Even more troubling, the health system is on the wrong track when it comes to access and affordability. The number of uninsured and underinsured continues to rise. As of 2007, 42 percent of all working age adults were either uninsured or underinsuredup from 35 percent in the four years since 2003.
The U.S. also failed to keep up with improvements made in other countries, falling from 15th to last among 19 industrialized nations when it comes to premature deaths that could potentially have been prevented by timely access to effective health care. Comparing U.S. average national performance to benchmarks of achieved performance, the scorecard shows that the U.S. health care system could save 100,000 lives and up to $100 billion annually if it improved performance on key indicators.
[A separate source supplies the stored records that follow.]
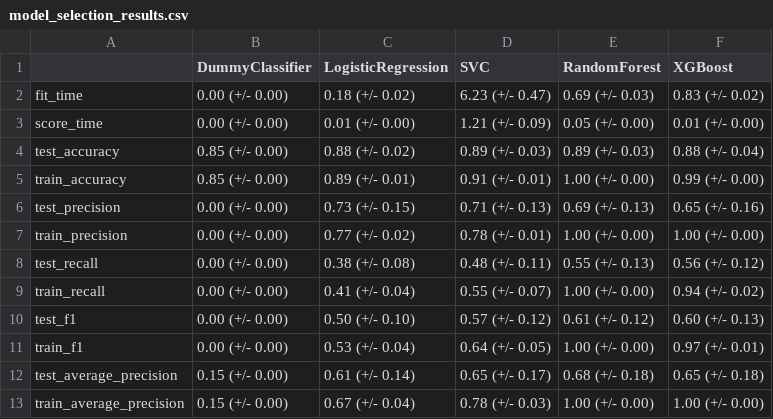
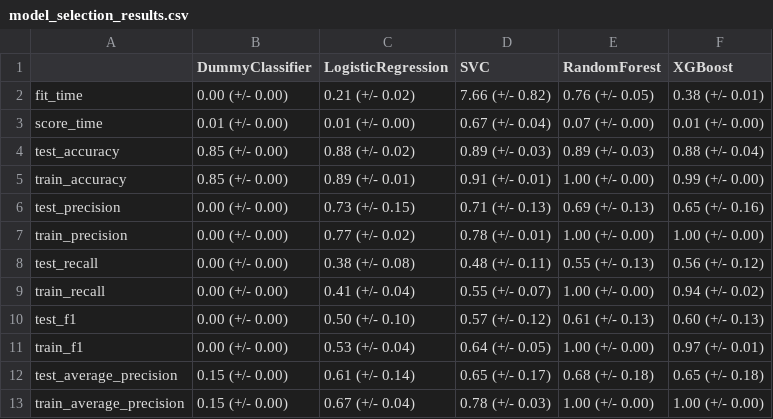
Before and after one commit to UBC-MDS/online-shoppers-purchasing-intention, a CSV file: results/model_selection/model_selection_results.csv (was results/model_selection_results.csv), drawn as a sheet.

```diff
--- a/results/model_selection_results.csv
+++ b/results/model_selection/model_selection_results.csv
@@ -1,4 +1,4 @@
 ,DummyClassifier,LogisticRegression,SVC,RandomForest,XGBoost
-fit_time,0.00 (+/- 0.00),0.18 (+/- 0.02),6.23 (+/- 0.47),0.69 (+/- 0.03),0.83 (+/- 0.02)
-score_time,0.00 (+/- 0.00),0.01 (+/- 0.00),1.21 (+/- 0.09),0.05 (+/- 0.00),0.01 (+/- 0.00)
+fit_time,0.00 (+/- 0.00),0.21 (+/- 0.02),7.66 (+/- 0.82),0.76 (+/- 0.05),0.38 (+/- 0.01)
+score_time,0.01 (+/- 0.00),0.01 (+/- 0.00),0.67 (+/- 0.04),0.07 (+/- 0.00),0.01 (+/- 0.00)
 test_accuracy,0.85 (+/- 0.00),0.88 (+/- 0.02),0.89 (+/- 0.03),0.89 (+/- 0.03),0.88 (+/- 0.04)
@@ -9,3 +9,3 @@ test_recall,0.00 (+/- 0.00),0.38 (+/- 0.08),0.48 (+/- 0.11),0.55 (+/- 0.13),0.56
 train_recall,0.00 (+/- 0.00),0.41 (+/- 0.04),0.55 (+/- 0.07),1.00 (+/- 0.00),0.94 (+/- 0.02)
-test_f1,0.00 (+/- 0.00),0.50 (+/- 0.10),0.57 (+/- 0.12),0.61 (+/- 0.12),0.60 (+/- 0.13)
+test_f1,0.00 (+/- 0.00),0.50 (+/- 0.10),0.57 (+/- 0.12),0.61 (+/- 0.13),0.60 (+/- 0.13)
 train_f1,0.00 (+/- 0.00),0.53 (+/- 0.04),0.64 (+/- 0.05),1.00 (+/- 0.00),0.97 (+/- 0.01)
```
Also changed, not shown: 18 other files.
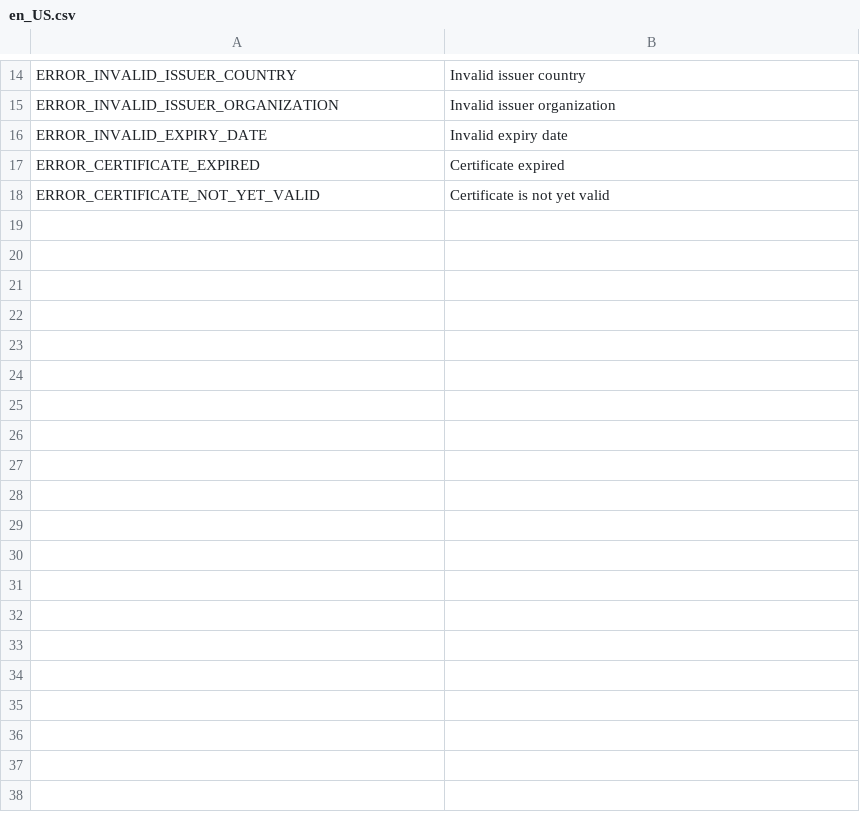
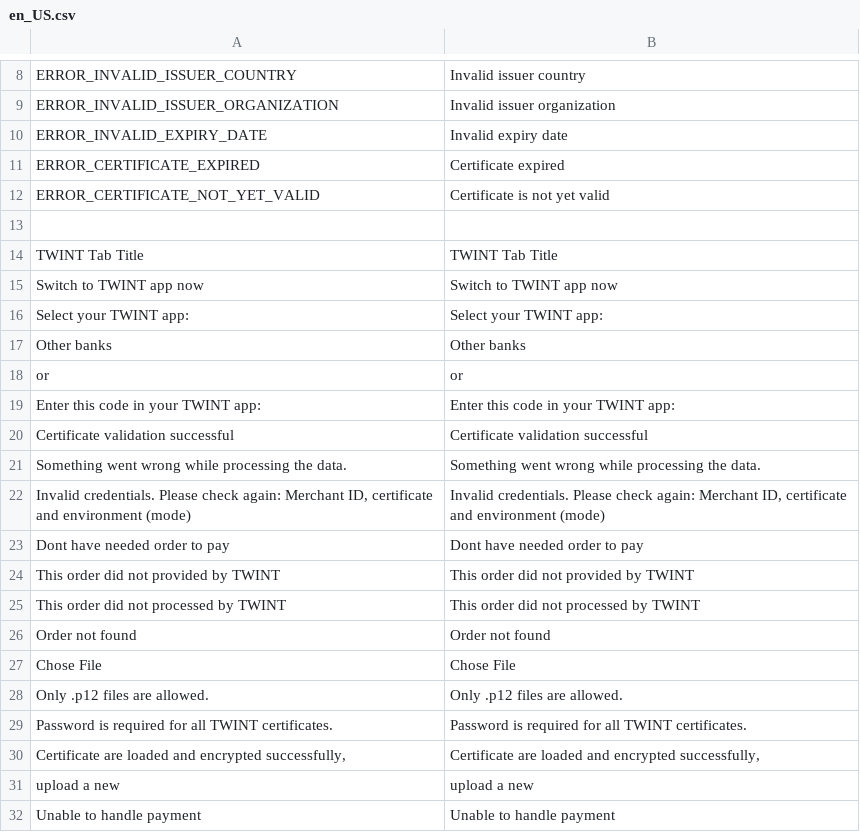
Before and after one commit to Twint-AG/twint-magento-extension, a CSV file: i18n/en_US.csv, drawn as a sheet; only a part is shown, gaps mark what is left out; the diff covers the shown part only.

Commit message:
add de-DE translations

```diff
--- a/i18n/en_US.csv
+++ b/i18n/en_US.csv
@@ -18 +12,21 @@
 "ERROR_CERTIFICATE_NOT_YET_VALID","Certificate is not yet valid"
+
+"TWINT Tab Title","TWINT Tab Title"
+"Switch to TWINT app now","Switch to TWINT app now"
+"Select your TWINT app:","Select your TWINT app:"
+"Other banks","Other banks"
+or,or
+"Enter this code in your TWINT app:","Enter this code in your TWINT app:"
+"Certificate validation successful","Certificate validation successful"
+"Something went wrong while processing the data.","Something went wrong while processing the data."
+"Invalid credentials. Please check again: Merchant ID, certificate and environment (mode)","Invalid credentials. Please check again: Merchant ID, certificate and environment (mode)"
+"Dont have needed order to pay","Dont have needed order to pay"
+"This order did not provided by TWINT","This order did not provided by TWINT"
+"This order did not processed by TWINT","This order did not processed by TWINT"
+"Order not found","Order not found"
+"Chose File","Chose File"
+"Only .p12 files are allowed.","Only .p12 files are allowed."
+"Password is required for all TWINT certificates.","Password is required for all TWINT certificates."
+"Certificate are loaded and encrypted successfully,","Certificate are loaded and encrypted successfully,"
+"upload a new","upload a new"
+"Unable to handle payment","Unable to handle payment"
```
Also changed, not shown: 51 added rows, 2 removed rows and 2 edited cells elsewhere in this file, 2 other files.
"The scorecard tells us that we are losing ground in crucial areas like access to health care," said lead researcher and Commonwealth Fund Senior Vice President Cathy Schoen. "We now have 75 million Americans who are uninsur
|Contact: Mary Mahon|